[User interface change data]
= = = =

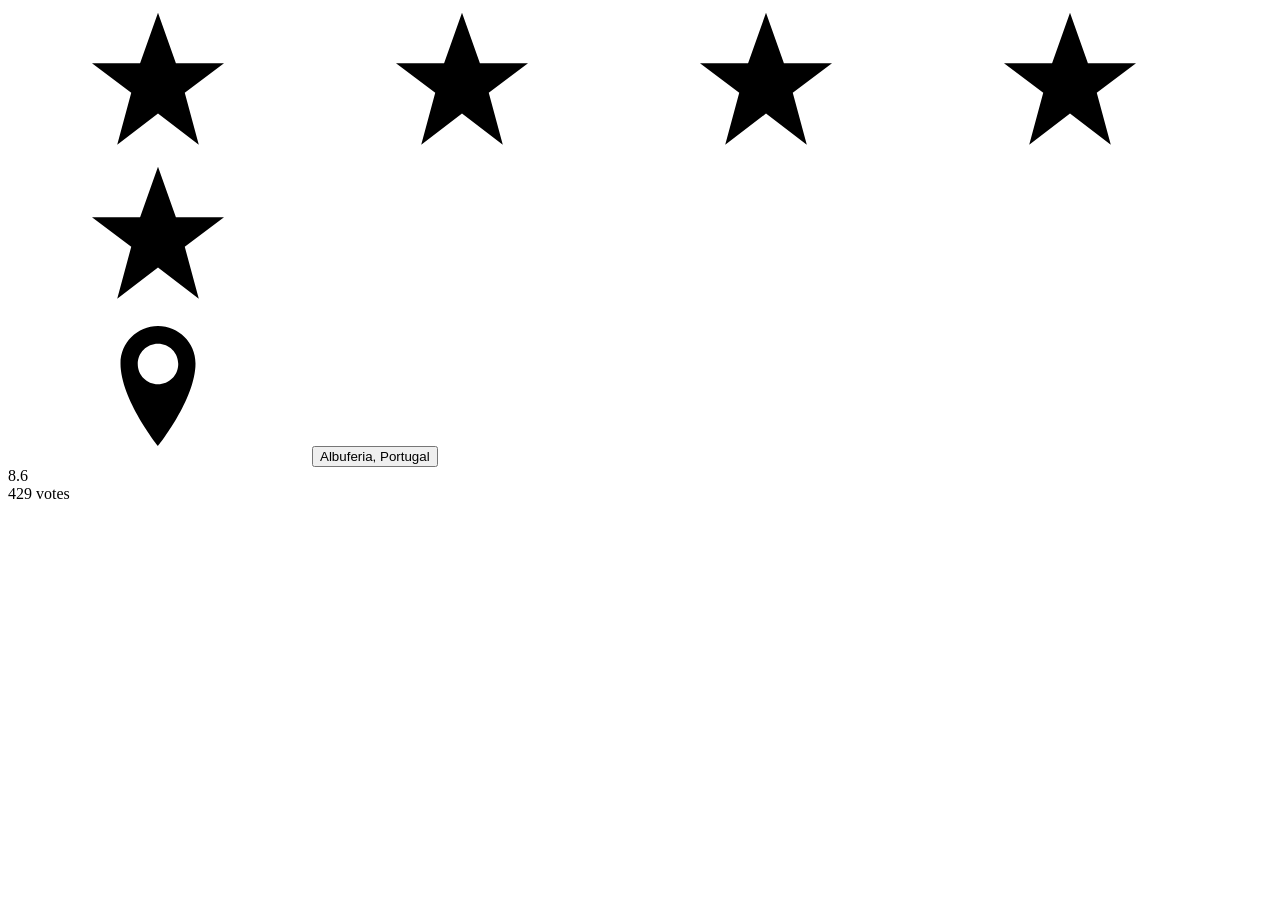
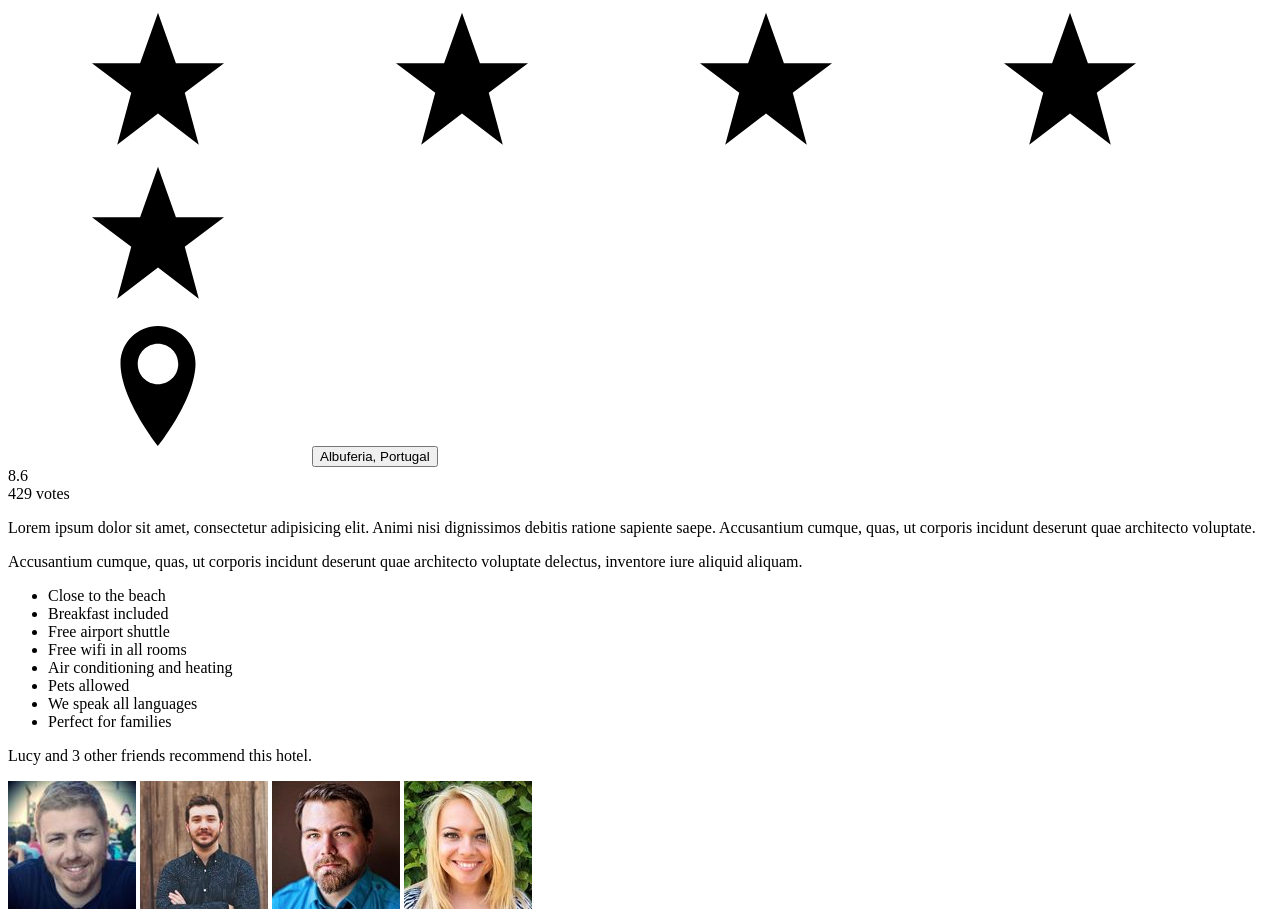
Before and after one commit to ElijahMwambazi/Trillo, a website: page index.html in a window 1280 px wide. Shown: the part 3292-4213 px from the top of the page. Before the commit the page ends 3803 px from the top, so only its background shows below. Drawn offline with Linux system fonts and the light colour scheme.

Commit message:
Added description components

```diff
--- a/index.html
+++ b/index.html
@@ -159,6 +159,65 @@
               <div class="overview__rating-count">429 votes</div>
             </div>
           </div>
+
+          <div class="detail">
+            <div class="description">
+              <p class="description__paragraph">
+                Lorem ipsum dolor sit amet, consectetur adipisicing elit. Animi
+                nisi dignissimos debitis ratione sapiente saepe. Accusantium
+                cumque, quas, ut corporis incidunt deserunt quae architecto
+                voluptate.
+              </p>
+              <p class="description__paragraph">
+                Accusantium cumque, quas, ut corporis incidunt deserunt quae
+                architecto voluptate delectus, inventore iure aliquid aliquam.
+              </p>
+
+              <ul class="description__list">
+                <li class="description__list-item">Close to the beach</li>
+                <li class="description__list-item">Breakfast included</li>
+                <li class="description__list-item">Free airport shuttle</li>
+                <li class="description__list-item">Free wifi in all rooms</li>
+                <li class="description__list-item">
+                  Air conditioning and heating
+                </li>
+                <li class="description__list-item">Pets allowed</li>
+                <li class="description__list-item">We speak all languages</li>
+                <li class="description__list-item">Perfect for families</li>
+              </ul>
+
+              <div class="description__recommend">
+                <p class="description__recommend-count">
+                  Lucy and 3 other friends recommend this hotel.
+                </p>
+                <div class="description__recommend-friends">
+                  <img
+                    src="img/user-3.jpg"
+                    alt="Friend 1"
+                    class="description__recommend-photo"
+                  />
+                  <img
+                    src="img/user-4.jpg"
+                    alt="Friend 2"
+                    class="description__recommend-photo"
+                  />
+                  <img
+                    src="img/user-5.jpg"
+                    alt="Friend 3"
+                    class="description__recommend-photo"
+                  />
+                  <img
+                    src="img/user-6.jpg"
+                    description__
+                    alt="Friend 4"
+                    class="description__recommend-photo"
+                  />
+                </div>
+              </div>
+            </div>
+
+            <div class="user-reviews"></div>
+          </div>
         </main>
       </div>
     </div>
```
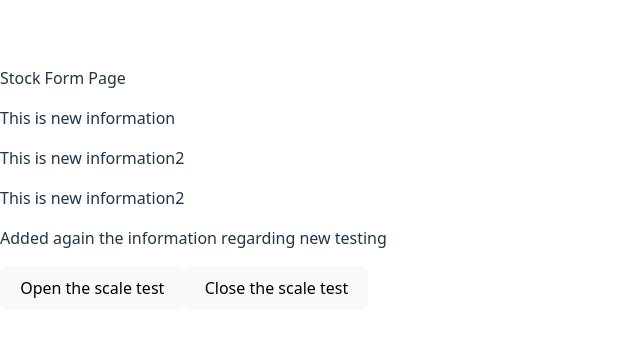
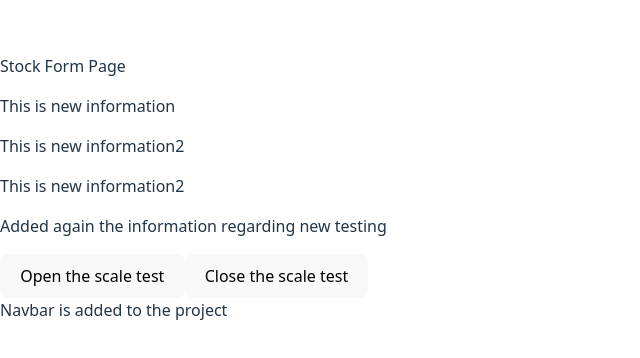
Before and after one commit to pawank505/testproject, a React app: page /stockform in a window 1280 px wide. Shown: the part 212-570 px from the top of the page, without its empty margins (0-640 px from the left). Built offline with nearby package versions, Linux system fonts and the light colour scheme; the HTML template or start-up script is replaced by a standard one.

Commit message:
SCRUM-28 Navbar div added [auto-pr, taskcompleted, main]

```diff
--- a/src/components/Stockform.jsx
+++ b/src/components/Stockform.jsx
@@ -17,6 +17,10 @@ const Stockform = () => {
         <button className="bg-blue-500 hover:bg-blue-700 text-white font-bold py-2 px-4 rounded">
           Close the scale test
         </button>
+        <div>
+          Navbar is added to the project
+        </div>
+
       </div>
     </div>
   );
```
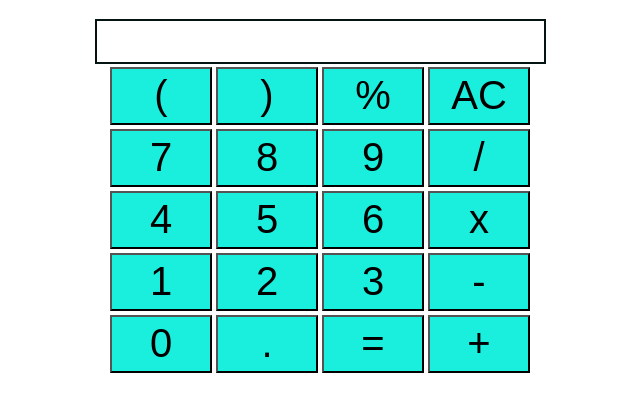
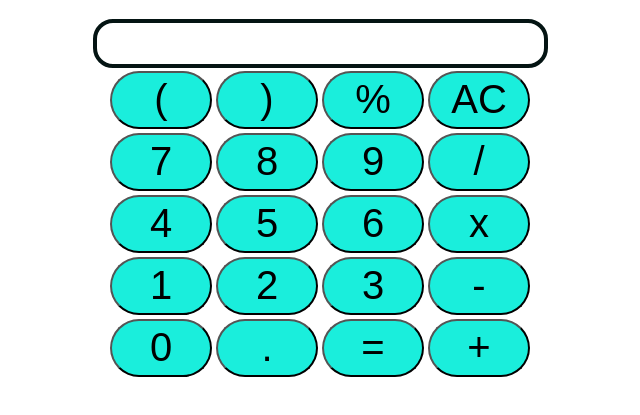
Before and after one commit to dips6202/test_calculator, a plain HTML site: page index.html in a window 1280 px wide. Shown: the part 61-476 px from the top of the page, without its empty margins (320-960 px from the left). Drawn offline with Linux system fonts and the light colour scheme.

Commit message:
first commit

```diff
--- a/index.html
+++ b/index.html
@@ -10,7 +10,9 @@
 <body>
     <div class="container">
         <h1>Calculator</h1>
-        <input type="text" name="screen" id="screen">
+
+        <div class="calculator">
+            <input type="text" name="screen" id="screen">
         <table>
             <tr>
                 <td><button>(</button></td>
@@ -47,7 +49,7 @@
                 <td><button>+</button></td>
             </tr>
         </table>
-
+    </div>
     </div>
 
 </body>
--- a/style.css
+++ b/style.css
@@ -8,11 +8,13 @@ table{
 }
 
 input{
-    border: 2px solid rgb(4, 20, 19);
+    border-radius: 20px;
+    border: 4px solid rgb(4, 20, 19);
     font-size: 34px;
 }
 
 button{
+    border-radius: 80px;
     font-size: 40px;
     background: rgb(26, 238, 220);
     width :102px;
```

= = = =

**Work item:** Write out all the data exactly, minus pictures.

**Your response:**
Before and after one commit to ElijahMwambazi/Trillo, a website: page index.html in a window 1280 px wide. Shown: the part 3292-4213 px from the top of the page. Before the commit the page ends 3803 px from the top, so only its background shows below. Drawn offline with Linux system fonts and the light colour scheme.

Commit message:
Added description components

```diff
--- a/index.html
+++ b/index.html
@@ -159,6 +159,65 @@
               <div class="overview__rating-count">429 votes</div>
             </div>
           </div>
+
+          <div class="detail">
+            <div class="description">
+              <p class="description__paragraph">
+                Lorem ipsum dolor sit amet, consectetur adipisicing elit. Animi
+                nisi dignissimos debitis ratione sapiente saepe. Accusantium
+                cumque, quas, ut corporis incidunt deserunt quae architecto
+                voluptate.
+              </p>
+              <p class="description__paragraph">
+                Accusantium cumque, quas, ut corporis incidunt deserunt quae
+                architecto voluptate delectus, inventore iure aliquid aliquam.
+              </p>
+
+              <ul class="description__list">
+                <li class="description__list-item">Close to the beach</li>
+                <li class="description__list-item">Breakfast included</li>
+                <li class="description__list-item">Free airport shuttle</li>
+                <li class="description__list-item">Free wifi in all rooms</li>
+                <li class="description__list-item">
+                  Air conditioning and heating
+                </li>
+                <li class="description__list-item">Pets allowed</li>
+                <li class="description__list-item">We speak all languages</li>
+                <li class="description__list-item">Perfect for families</li>
+              </ul>
+
+              <div class="description__recommend">
+                <p class="description__recommend-count">
+                  Lucy and 3 other friends recommend this hotel.
+                </p>
+                <div class="description__recommend-friends">
+                  <img
+                    src="img/user-3.jpg"
+                    alt="Friend 1"
+                    class="description__recommend-photo"
+                  />
+                  <img
+                    src="img/user-4.jpg"
+                    alt="Friend 2"
+                    class="description__recommend-photo"
+                  />
+                  <img
+                    src="img/user-5.jpg"
+                    alt="Friend 3"
+                    class="description__recommend-photo"
+                  />
+                  <img
+                    src="img/user-6.jpg"
+                    description__
+                    alt="Friend 4"
+                    class="description__recommend-photo"
+                  />
+                </div>
+              </div>
+            </div>
+
+            <div class="user-reviews"></div>
+          </div>
         </main>
       </div>
     </div>
```
Before and after one commit to pawank505/testproject, a React app: page /stockform in a window 1280 px wide. Shown: the part 212-570 px from the top of the page, without its empty margins (0-640 px from the left). Built offline with nearby package versions, Linux system fonts and the light colour scheme; the HTML template or start-up script is replaced by a standard one.

Commit message:
SCRUM-28 Navbar div added [auto-pr, taskcompleted, main]

```diff
--- a/src/components/Stockform.jsx
+++ b/src/components/Stockform.jsx
@@ -17,6 +17,10 @@ const Stockform = () => {
         <button className="bg-blue-500 hover:bg-blue-700 text-white font-bold py-2 px-4 rounded">
           Close the scale test
         </button>
+        <div>
+          Navbar is added to the project
+        </div>
+
       </div>
     </div>
   );
```
Before and after one commit to dips6202/test_calculator, a plain HTML site: page index.html in a window 1280 px wide. Shown: the part 61-476 px from the top of the page, without its empty margins (320-960 px from the left). Drawn offline with Linux system fonts and the light colour scheme.

Commit message:
first commit

```diff
--- a/index.html
+++ b/index.html
@@ -10,7 +10,9 @@
 <body>
     <div class="container">
         <h1>Calculator</h1>
-        <input type="text" name="screen" id="screen">
+
+        <div class="calculator">
+            <input type="text" name="screen" id="screen">
         <table>
             <tr>
                 <td><button>(</button></td>
@@ -47,7 +49,7 @@
                 <td><button>+</button></td>
             </tr>
         </table>
-
+    </div>
     </div>
 
 </body>
--- a/style.css
+++ b/style.css
@@ -8,11 +8,13 @@ table{
 }
 
 input{
-    border: 2px solid rgb(4, 20, 19);
+    border-radius: 20px;
+    border: 4px solid rgb(4, 20, 19);
     font-size: 34px;
 }
 
 button{
+    border-radius: 80px;
     font-size: 40px;
     background: rgb(26, 238, 220);
     width :102px;
```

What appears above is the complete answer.